### Data for this exercise ###
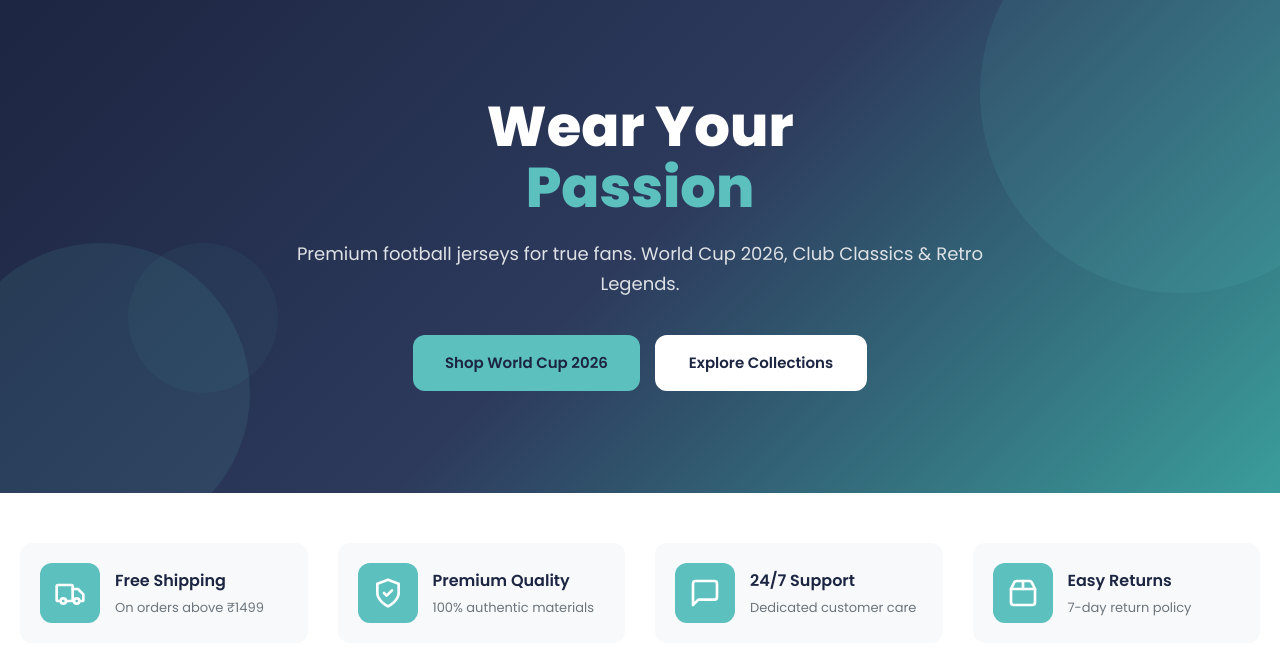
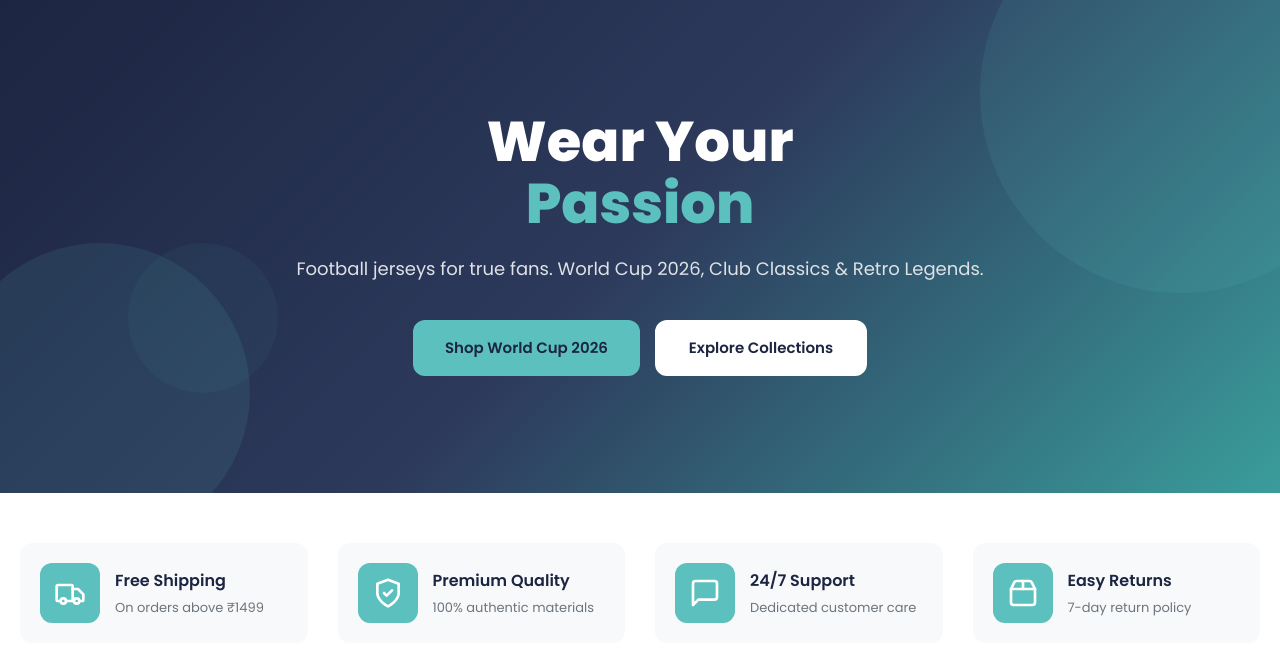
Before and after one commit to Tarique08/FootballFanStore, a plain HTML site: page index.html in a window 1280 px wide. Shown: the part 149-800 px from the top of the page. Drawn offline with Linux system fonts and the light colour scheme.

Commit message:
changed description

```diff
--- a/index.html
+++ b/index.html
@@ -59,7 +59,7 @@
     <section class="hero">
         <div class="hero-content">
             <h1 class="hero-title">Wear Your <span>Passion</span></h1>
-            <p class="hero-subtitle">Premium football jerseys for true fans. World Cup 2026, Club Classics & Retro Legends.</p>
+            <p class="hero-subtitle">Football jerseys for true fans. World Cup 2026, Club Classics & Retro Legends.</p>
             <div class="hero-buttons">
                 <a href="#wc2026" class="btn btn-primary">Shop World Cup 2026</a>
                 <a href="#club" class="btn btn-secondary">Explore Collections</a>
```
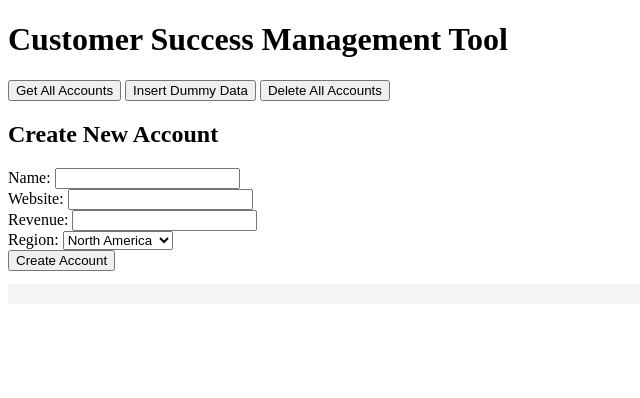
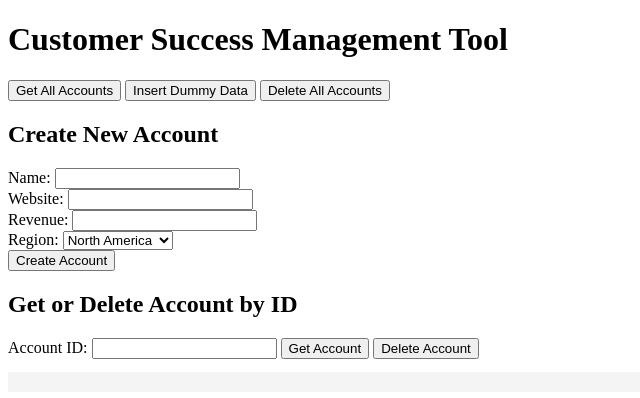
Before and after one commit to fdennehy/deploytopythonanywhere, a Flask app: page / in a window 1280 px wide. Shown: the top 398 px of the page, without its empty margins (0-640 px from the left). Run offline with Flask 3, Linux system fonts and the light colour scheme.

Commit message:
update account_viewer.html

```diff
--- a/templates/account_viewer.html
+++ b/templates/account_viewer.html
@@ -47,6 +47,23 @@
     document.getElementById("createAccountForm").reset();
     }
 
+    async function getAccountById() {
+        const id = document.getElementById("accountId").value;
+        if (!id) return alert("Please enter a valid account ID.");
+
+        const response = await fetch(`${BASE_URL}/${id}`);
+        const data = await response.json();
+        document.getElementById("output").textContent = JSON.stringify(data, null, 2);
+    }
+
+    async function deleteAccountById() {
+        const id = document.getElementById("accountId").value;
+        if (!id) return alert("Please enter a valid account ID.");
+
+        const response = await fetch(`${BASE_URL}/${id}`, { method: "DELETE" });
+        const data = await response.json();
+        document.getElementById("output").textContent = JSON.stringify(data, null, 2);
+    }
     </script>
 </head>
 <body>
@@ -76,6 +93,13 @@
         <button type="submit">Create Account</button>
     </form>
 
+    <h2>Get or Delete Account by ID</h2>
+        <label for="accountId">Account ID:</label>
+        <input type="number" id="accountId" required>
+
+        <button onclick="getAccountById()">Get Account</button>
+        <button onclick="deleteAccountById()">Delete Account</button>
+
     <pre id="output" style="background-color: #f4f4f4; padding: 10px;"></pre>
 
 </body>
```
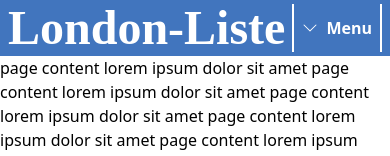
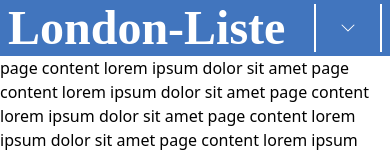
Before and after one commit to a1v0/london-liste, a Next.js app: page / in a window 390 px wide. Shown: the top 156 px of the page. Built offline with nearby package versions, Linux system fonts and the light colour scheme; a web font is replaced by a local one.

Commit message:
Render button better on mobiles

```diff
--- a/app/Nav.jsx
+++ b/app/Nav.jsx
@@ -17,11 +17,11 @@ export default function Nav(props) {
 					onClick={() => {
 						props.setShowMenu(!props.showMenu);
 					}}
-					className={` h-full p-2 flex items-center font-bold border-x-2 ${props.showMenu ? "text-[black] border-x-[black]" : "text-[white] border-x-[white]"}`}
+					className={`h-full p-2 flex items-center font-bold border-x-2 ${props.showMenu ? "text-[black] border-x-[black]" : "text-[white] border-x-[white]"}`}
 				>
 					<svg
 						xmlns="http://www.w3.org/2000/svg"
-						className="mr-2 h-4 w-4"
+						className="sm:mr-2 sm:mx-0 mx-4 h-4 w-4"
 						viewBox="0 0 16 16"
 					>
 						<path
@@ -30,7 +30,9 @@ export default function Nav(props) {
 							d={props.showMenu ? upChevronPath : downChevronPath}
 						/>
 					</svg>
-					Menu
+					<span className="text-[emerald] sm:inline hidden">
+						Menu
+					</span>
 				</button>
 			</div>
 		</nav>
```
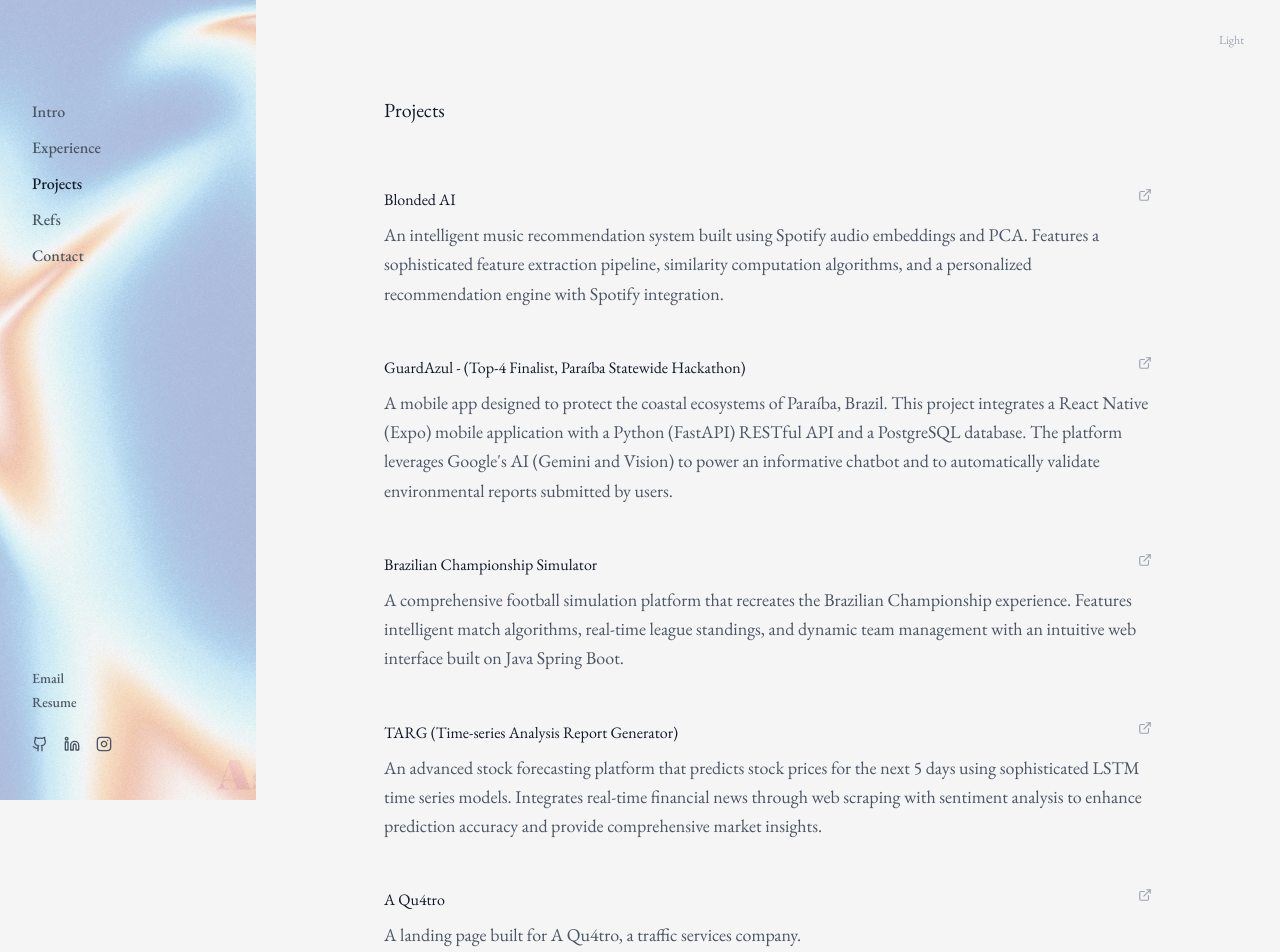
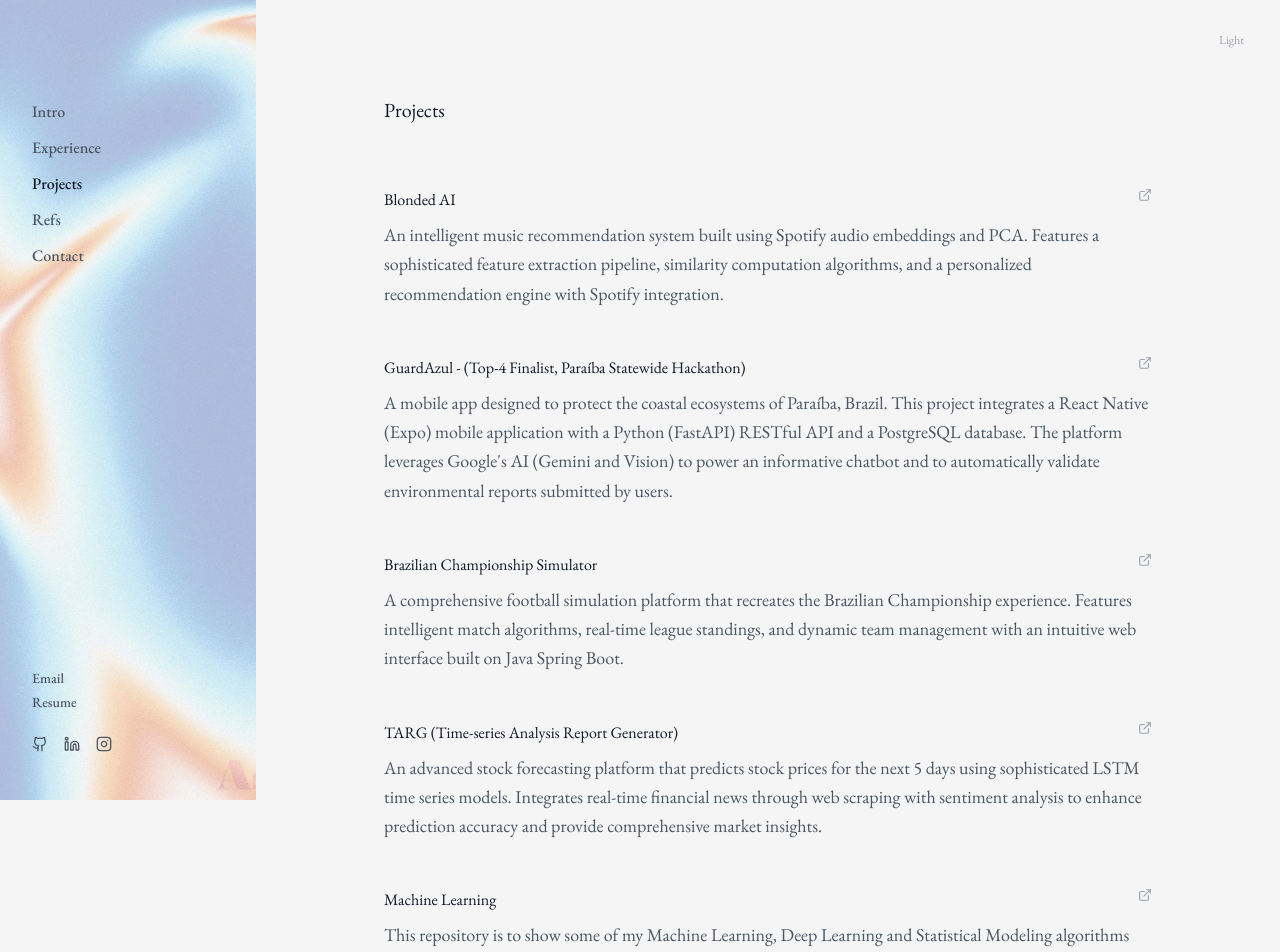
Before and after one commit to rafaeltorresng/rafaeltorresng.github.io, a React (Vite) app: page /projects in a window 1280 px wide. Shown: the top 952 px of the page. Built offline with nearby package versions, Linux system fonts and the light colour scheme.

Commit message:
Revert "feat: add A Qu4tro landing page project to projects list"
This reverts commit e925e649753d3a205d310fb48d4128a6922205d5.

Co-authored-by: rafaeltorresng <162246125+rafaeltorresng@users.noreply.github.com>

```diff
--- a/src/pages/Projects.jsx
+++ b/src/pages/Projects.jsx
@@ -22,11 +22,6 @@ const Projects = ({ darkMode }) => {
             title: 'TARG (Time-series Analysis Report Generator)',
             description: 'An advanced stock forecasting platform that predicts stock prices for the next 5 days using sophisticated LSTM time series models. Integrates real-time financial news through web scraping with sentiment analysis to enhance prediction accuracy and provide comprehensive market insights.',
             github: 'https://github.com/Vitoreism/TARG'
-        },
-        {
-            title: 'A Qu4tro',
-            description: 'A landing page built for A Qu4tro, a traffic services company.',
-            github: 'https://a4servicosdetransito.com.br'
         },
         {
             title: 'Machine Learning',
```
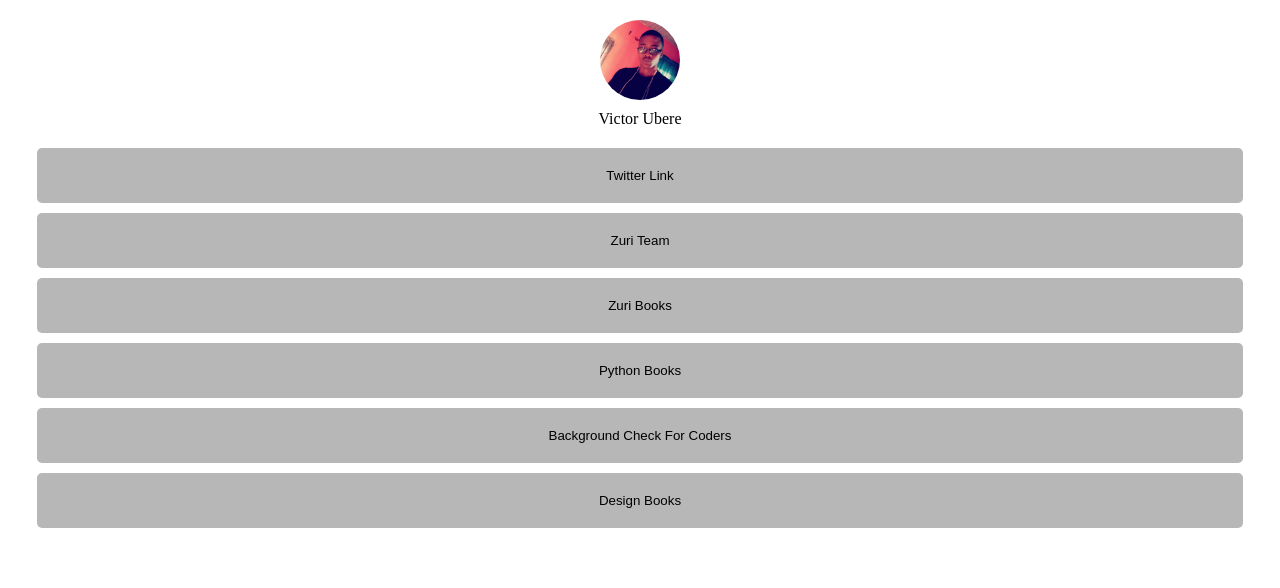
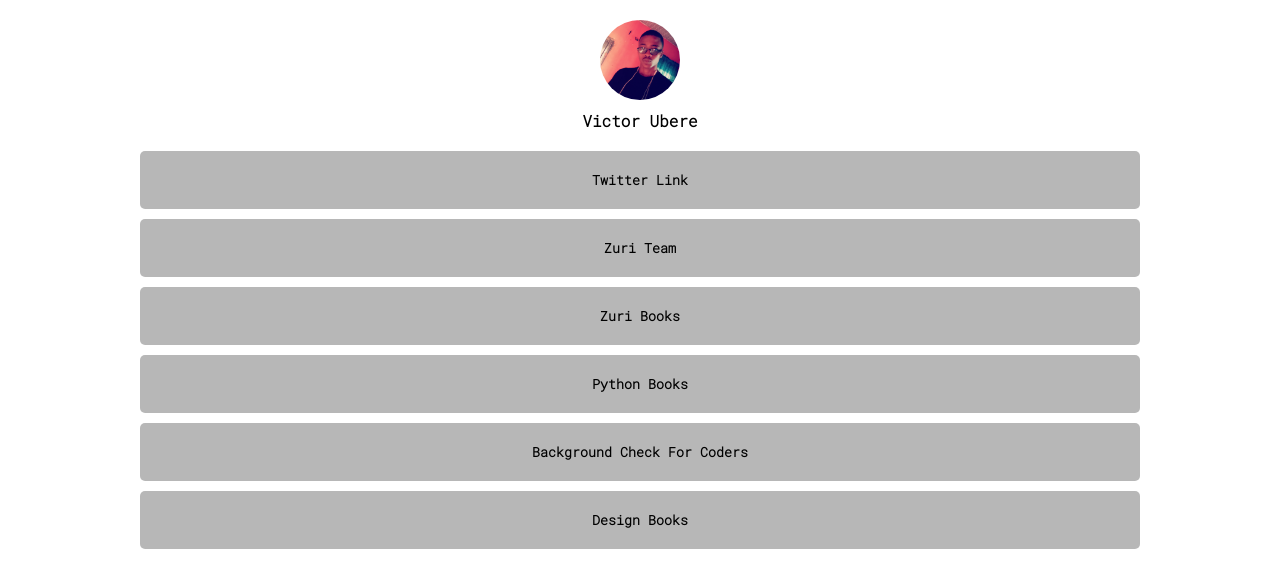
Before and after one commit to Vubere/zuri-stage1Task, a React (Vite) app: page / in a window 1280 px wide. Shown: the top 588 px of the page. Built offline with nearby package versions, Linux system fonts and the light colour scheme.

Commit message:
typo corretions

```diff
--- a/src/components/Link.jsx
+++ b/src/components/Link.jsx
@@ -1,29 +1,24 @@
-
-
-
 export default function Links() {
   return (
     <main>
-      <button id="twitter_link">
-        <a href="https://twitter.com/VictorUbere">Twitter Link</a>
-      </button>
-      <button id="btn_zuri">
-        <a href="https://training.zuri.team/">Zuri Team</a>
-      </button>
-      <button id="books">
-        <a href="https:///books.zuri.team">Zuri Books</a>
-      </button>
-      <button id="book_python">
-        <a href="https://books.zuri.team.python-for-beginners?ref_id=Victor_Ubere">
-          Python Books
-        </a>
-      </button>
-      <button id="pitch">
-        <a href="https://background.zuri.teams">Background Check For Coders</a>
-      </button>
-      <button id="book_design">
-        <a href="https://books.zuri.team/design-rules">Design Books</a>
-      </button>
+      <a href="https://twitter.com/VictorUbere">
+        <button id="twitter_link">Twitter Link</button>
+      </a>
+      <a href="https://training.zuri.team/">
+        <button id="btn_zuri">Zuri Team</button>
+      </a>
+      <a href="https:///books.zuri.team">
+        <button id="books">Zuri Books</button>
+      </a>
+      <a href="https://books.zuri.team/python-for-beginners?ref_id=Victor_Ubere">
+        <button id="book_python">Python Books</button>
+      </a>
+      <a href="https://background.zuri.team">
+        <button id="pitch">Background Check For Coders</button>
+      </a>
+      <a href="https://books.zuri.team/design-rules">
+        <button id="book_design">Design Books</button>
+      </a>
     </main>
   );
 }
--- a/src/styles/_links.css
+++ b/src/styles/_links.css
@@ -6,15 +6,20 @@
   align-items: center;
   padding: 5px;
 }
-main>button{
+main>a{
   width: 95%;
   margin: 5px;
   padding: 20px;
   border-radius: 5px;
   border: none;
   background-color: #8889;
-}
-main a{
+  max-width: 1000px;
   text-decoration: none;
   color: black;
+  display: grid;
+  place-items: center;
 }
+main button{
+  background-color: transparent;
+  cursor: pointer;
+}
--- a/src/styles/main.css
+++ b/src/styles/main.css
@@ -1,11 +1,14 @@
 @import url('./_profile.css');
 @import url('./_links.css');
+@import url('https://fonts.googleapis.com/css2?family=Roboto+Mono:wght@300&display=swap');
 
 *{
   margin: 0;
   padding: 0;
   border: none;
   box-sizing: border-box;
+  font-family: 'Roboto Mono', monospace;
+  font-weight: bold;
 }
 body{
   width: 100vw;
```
###
Task item:
Gather all lines of the records that include the word "html".

Result for this exercise:
Before and after one commit to Tarique08/FootballFanStore, a plain HTML site: page index.html in a window 1280 px wide. Shown: the part 149-800 px from the top of the page. Drawn offline with Linux system fonts and the light colour scheme.
--- a/index.html
+++ b/index.html
update account_viewer.html
--- a/templates/account_viewer.html
+++ b/templates/account_viewer.html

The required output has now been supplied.